Problem requirements =
A faithful copy is required. Print each line of the data exactly and omit the pictures.
****
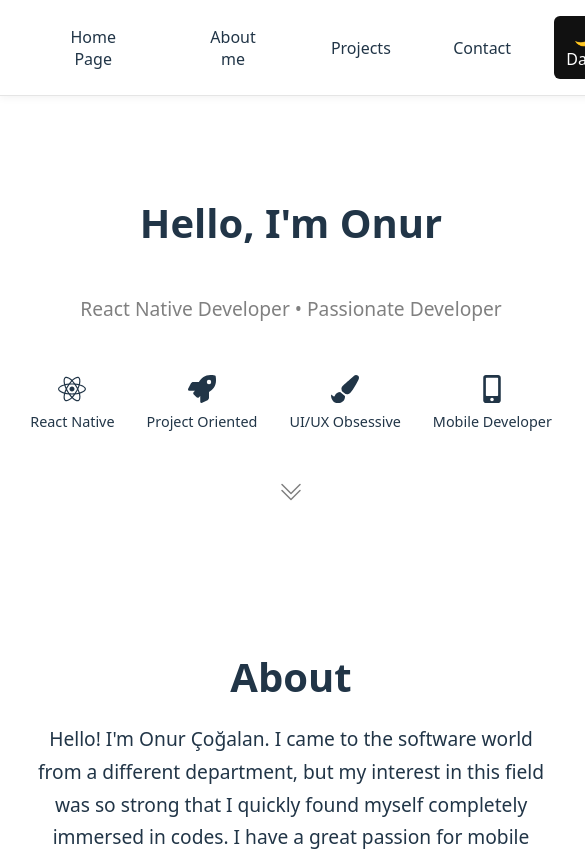
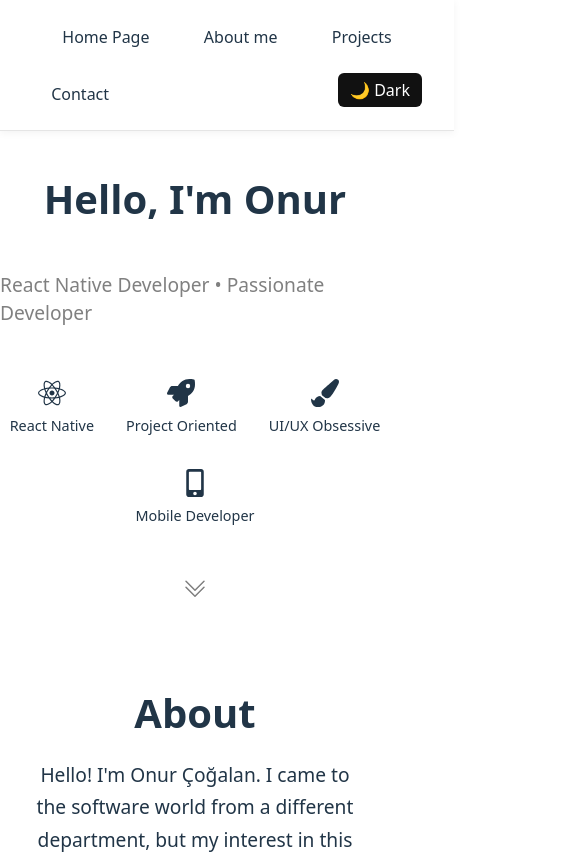
Before and after one commit to Enver-Onur-Cogalan/my-portfolio, a React (Vite) app in the folder React/my-portfolio/: page / in a window 390 px wide. Shown: the top 854 px of the page, 585 px wide, since content can reach past the window. Built offline with nearby package versions, Linux system fonts and the light colour scheme; the HTML template or start-up script is replaced by a standard one.

Commit message:
[Frontend] Navbar responsive fix: menu overflow fixed, layout separated

```diff
--- a/React/my-portfolio/src/components/Navbar.jsx
+++ b/React/my-portfolio/src/components/Navbar.jsx
@@ -28,9 +28,10 @@ export default function Navbar({ toggleTheme, isDark }) {
                 color: 'var(--text)',
                 borderBottom: '1px solid rgba(0,0,0,0.1)',
                 boxShadow: '0 2px 8px rgba(0,0,0,0.05)',
+                overflowX: 'hidden',
             }}
         >
-            <div style={{ flex: 1, display: 'flex', gap: '1.5rem', justifyContent: 'center' }}>
+            <div style={{ flex: 1, display: 'flex', gap: '1rem', justifyContent: 'center', flexWrap: 'wrap', }}>
                 {['home', 'about', 'projects', 'contact'].map((section) => (
                     <button
                         key={section}
@@ -56,7 +57,7 @@ export default function Navbar({ toggleTheme, isDark }) {
                     </button>
                 ))}
 
-                <div style={{ display: 'flex', justifyContent: 'flex-end', flex: 1 }}>
+                <div style={{ marginLeft: 'auto' }}>
                     <button
                         onClick={toggleTheme}
                         style={{
```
****
Exercise solution =
Before and after one commit to Enver-Onur-Cogalan/my-portfolio, a React (Vite) app in the folder React/my-portfolio/: page / in a window 390 px wide. Shown: the top 854 px of the page, 585 px wide, since content can reach past the window. Built offline with nearby package versions, Linux system fonts and the light colour scheme; the HTML template or start-up script is replaced by a standard one.

Commit message:
[Frontend] Navbar responsive fix: menu overflow fixed, layout separated

```diff
--- a/React/my-portfolio/src/components/Navbar.jsx
+++ b/React/my-portfolio/src/components/Navbar.jsx
@@ -28,9 +28,10 @@ export default function Navbar({ toggleTheme, isDark }) {
                 color: 'var(--text)',
                 borderBottom: '1px solid rgba(0,0,0,0.1)',
                 boxShadow: '0 2px 8px rgba(0,0,0,0.05)',
+                overflowX: 'hidden',
             }}
         >
-            <div style={{ flex: 1, display: 'flex', gap: '1.5rem', justifyContent: 'center' }}>
+            <div style={{ flex: 1, display: 'flex', gap: '1rem', justifyContent: 'center', flexWrap: 'wrap', }}>
                 {['home', 'about', 'projects', 'contact'].map((section) => (
                     <button
                         key={section}
@@ -56,7 +57,7 @@ export default function Navbar({ toggleTheme, isDark }) {
                     </button>
                 ))}
 
-                <div style={{ display: 'flex', justifyContent: 'flex-end', flex: 1 }}>
+                <div style={{ marginLeft: 'auto' }}>
                     <button
                         onClick={toggleTheme}
                         style={{
```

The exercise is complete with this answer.